Kafue National Park
Kafue is Zambia’s oldest park and by far the largest. It was proclaimed in 1950 and is the second largest national park in the world—roughly the size of Wales. The Park is a raw and diverse slice of African wilderness with excellent game viewing, bird watching and fishing opportunities. The park sustains huge herds of a great diversity of wildlife, from massive herds of Cape buffalo, to thousands of red lechwe on the plains, the ubiquitous puku, the stately sable and roan antelopes in the woodland, the diminutive oribi and duiker, and the predators that subsist upon them all. The defassa waterbuck, herds of tsessebe, hartebeest and zebra make for a full menu of antelope.
Lower Zambezi National Park
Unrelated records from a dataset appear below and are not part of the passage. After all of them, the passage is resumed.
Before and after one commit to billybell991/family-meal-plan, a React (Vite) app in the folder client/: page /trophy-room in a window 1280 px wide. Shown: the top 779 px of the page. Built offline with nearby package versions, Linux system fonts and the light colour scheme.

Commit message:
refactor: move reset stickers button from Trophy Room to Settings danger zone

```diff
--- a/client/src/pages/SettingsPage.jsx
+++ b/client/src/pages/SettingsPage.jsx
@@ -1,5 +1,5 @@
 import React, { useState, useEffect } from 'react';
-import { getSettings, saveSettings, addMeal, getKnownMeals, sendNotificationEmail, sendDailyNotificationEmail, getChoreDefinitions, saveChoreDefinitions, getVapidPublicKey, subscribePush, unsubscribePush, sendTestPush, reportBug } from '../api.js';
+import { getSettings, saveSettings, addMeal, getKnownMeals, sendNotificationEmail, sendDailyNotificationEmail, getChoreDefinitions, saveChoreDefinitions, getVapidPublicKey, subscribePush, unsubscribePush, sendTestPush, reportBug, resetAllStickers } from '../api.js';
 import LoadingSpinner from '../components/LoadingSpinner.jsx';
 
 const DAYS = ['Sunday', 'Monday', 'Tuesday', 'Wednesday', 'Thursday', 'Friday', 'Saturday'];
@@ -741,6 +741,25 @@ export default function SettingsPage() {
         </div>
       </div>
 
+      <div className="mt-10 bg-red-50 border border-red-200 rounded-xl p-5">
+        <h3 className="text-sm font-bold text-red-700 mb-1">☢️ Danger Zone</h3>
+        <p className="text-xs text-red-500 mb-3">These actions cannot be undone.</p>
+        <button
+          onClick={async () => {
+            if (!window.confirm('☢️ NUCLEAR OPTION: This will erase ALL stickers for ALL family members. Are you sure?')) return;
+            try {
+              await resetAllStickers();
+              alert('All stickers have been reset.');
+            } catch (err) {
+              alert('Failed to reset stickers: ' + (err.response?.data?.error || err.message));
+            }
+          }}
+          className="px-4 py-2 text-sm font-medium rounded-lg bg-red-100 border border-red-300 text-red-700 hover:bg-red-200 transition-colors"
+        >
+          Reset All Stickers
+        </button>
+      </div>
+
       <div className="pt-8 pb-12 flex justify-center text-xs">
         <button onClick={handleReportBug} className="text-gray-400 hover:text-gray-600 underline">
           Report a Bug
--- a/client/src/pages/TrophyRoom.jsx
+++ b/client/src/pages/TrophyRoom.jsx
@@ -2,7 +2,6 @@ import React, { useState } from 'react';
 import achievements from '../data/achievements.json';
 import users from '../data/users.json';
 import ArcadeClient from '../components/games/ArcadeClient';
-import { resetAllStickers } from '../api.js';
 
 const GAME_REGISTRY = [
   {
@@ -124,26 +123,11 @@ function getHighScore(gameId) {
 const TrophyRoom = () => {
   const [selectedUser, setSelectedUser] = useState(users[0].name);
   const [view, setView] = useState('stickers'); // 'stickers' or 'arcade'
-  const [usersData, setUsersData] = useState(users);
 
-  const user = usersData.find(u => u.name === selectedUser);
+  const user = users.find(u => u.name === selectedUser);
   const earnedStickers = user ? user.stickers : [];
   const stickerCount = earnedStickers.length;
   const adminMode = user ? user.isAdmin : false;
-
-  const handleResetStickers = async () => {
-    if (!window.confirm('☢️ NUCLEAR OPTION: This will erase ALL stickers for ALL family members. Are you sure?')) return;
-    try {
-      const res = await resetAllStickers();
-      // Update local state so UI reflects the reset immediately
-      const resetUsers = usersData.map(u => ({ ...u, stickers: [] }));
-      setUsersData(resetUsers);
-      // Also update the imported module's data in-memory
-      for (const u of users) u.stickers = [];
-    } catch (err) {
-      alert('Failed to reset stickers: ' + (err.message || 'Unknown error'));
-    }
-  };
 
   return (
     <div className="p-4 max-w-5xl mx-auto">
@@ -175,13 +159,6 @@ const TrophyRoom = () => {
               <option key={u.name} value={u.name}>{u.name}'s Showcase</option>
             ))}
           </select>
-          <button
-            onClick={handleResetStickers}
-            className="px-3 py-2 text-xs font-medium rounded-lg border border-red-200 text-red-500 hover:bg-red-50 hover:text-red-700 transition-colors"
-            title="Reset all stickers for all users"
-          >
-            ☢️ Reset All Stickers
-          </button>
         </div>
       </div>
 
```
This is Zambia’s newest park and as such is still relatively undeveloped. Its beauty lies in its absolute wilderness state. The diversity of animals is not as wide as the other big parks, but the opportunities to get close to game wandering in and out of the Zambezi channels are spectacular. The Park lies opposite the famous Mana Pools Reserve in Zimbabwe and the whole area on both sides of the river is a massive wildlife sanctuary. Most of the game is concentrated along the valley floor. There is an escarpment along the northern end which acts as a physical barrier to most of the park’s animal species. Enormous herds of elephant, some up to 100 strong, are often seen at the river’s edge. Island hopping buffalo and waterbuck are common. The park also hosts good populations of lion and leopard, as well as magnificent birds such as the fish eagle.